At Dresden Semperoper Ballett, Aaron S. Watkin Infuses the Repertoire With Contemporary Cool
This story originally appeared in the October/November 2014 issue of
Every once in a while, a ballet company will come out of left field and reinvent itself in a matter of years. Until Aaron S. Watkin took over as artistic director in 2006, Dresden’s Semperoper Ballett was mainly known as a midsize classical hub. As its dancers took to the stage last February in William Forsythe’s newly arranged Neue Suite, however, their energy signaled a hungry, fierce and disciplined troupe. Couple after couple put on a display of speed and precision, conjuring feats of articulation as if to the manner born.

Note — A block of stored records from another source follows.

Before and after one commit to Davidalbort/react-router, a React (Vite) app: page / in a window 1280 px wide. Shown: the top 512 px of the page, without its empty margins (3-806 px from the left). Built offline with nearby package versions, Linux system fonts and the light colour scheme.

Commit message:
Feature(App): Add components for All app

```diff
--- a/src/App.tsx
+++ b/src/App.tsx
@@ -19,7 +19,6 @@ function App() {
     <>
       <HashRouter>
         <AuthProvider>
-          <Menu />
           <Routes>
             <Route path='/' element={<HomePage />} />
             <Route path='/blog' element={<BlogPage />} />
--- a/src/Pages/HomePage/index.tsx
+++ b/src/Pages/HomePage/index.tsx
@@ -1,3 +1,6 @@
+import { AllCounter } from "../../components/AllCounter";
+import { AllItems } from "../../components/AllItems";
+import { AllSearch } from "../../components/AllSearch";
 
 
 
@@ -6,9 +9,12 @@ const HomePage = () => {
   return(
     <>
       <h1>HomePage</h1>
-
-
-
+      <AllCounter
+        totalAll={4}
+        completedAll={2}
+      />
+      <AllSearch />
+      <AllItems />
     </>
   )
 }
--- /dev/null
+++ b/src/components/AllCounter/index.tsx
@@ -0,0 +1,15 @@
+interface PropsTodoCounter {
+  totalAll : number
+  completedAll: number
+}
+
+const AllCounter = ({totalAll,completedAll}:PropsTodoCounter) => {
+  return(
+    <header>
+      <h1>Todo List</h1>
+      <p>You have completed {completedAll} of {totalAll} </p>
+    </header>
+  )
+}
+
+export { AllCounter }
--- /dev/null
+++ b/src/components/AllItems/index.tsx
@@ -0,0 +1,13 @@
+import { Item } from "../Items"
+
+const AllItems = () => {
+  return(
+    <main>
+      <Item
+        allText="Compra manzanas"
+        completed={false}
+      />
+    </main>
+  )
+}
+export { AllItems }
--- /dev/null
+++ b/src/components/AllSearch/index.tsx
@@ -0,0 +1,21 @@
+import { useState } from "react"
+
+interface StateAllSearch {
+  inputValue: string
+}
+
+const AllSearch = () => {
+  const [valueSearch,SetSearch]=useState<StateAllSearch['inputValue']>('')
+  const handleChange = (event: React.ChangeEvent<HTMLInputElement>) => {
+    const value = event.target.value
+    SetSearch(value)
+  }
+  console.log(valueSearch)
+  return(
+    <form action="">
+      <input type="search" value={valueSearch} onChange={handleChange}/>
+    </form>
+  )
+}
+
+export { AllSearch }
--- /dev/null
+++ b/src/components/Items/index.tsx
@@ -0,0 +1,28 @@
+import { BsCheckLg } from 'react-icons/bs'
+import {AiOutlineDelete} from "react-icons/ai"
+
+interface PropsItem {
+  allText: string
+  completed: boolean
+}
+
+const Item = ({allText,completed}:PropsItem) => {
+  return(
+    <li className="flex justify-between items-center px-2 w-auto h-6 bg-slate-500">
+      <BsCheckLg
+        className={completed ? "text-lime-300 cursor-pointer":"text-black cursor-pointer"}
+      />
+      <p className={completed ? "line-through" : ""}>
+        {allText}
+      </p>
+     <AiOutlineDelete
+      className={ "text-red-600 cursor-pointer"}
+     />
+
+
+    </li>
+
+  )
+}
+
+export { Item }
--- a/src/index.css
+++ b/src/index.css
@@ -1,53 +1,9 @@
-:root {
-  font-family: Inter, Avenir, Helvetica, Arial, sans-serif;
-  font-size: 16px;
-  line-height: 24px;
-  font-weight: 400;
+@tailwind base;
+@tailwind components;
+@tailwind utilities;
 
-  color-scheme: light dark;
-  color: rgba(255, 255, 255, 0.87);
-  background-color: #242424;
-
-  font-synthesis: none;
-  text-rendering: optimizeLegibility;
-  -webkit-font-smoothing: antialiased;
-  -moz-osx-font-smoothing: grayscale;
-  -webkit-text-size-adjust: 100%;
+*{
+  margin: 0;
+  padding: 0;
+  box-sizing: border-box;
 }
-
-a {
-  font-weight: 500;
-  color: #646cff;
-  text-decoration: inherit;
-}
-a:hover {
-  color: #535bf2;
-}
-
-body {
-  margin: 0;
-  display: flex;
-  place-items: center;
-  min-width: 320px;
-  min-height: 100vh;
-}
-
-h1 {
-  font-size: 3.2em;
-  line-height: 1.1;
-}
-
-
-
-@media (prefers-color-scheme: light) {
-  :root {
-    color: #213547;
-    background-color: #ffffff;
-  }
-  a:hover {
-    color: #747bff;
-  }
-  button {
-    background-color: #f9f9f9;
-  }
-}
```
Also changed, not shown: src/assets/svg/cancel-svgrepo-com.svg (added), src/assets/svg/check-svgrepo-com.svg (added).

Under Watkin, the Semperoper Ballett has fast developed a voice of its own within the well-funded German state theater system, transforming into a modern neoclassical ensemble with a precious calling card: its association with Forsythe. Inspired and shaped by his repertoire, the Semperoper has stressed individuality and creativity, attracting choreographers such as popular Forsythe alum David Dawson—and a slew of dancers ready for prime time, including Sarah Hay, the star of the new TV series “Flesh and Bone.”
Born in British Columbia, Watkin initially danced with the National Ballet of Canada. An early encounter with Forsythe, who created The Second Detail on the company in 1990, proved decisive. “With Forsythe, the movement quality felt so natural. It was the first time I really felt I could enjoy the moment onstage.”
Watkin in rehearsal with ForsytheCourtesy Semperoper
Forsythe invited him to join his company in Frankfurt, but Watkin, feeling he wasn’t done with classical ballet, moved to English National Ballet and later Dutch National Ballet. When Forsythe reiterated his invitation in 1998, Watkin, still reeling from a major injury, took the plunge.
After his retirement, the Forsythe connection eventually took Watkin to Dresden, where he set a program of the choreographer’s works in 2005. The artistic directorship was open at the Semperoper Ballett at the time, and Forsythe recommended him. When Watkin was offered the job, he immediately opted for a clean break from the previous artistic direction to implement his vision for a more modern troupe. “The company was quite academic, very Eastern bloc. I knew that I wanted a very different dynamic,” Watkin says.
That meant letting go of 25 dancers, half of the company. Watkin called on the network he had built over the years to recruit new ones. Soloists from the Mariinsky joined him, including the company’s current prima, Elena Vostrotina; former partner Yumiko Takeshima and Raphaël Coumes-Marquet made the move from Amsterdam, along with Dawson as resident choreographer.
Watkin set about patiently remodeling the repertoire. The company presents 9 to 10 programs per season at the Semperoper, two of them new. “The main thing was to create our unique identity: The company did Neumeier and Cranko, but if someone wants to see these ballets, they can go to Hamburg or Stuttgart,” he says. In addition to staging some classics himself, he turned to creations by Dawson, including his hit version of Giselle, and has recently nurtured Stijn Celis, who contributed a radical newRomeo and Juliet.
The company’s relationship with Forsythe has become the touchstone of every season. In addition to its collection of short works by him, the Semperoper Ballett will acquire the worldwide rights this season for his famous triptych, Impressing the Czar, built around In the middle, somewhat elevated.
The mature company atmosphere is also heavily influenced by Forsythe’s style. “I like dancers who come prepared, who don’t wait to be told everything,” Watkin says. “It all comes from Bill: He gives you so much confidence that you start to believe that you are interesting, that your opinion is valid.”
Watkin has since recruited dancers from the nearby Palucca School, a pre-professional school for ballet and contemporary dance, and promoted from within. “It’s important for me to have both senior principals and up-and-coming talent. Younger dancers can only learn by what they see, and there’s nothing like the experience of a 40-year-old ballerina.”
Plans to acquire more iconic works are being drawn up for the near future, but for now, the Dresden Semperoper Ballett is set to reap the rewards of its hard work, with tours to New York, Paris, Antwerp and Barcelona. “My biggest challenges were to get the dancers, the level and the company culture I needed,” Watkin says. “Now it’s time to make our presence known.”
At A Glance:
Dresden Semperoper Ballett
56 dancers, plus 6–12 apprentices
around $4,173 USD (gross wage) per month
Length of contract:
70 on the main stage in Dresden, plus tours
Watkin doesn’t hold open auditions, but welcomes CVs with links to videos. From January to March, preselected dancers (typically five at a time) are then invited to take company class in Dresden. “I look for people who can move,” says Watkin. “All I need to see is petit allégro, because it shows musicality, coordination and speed. If dancers can do that, they can usually do everything else.”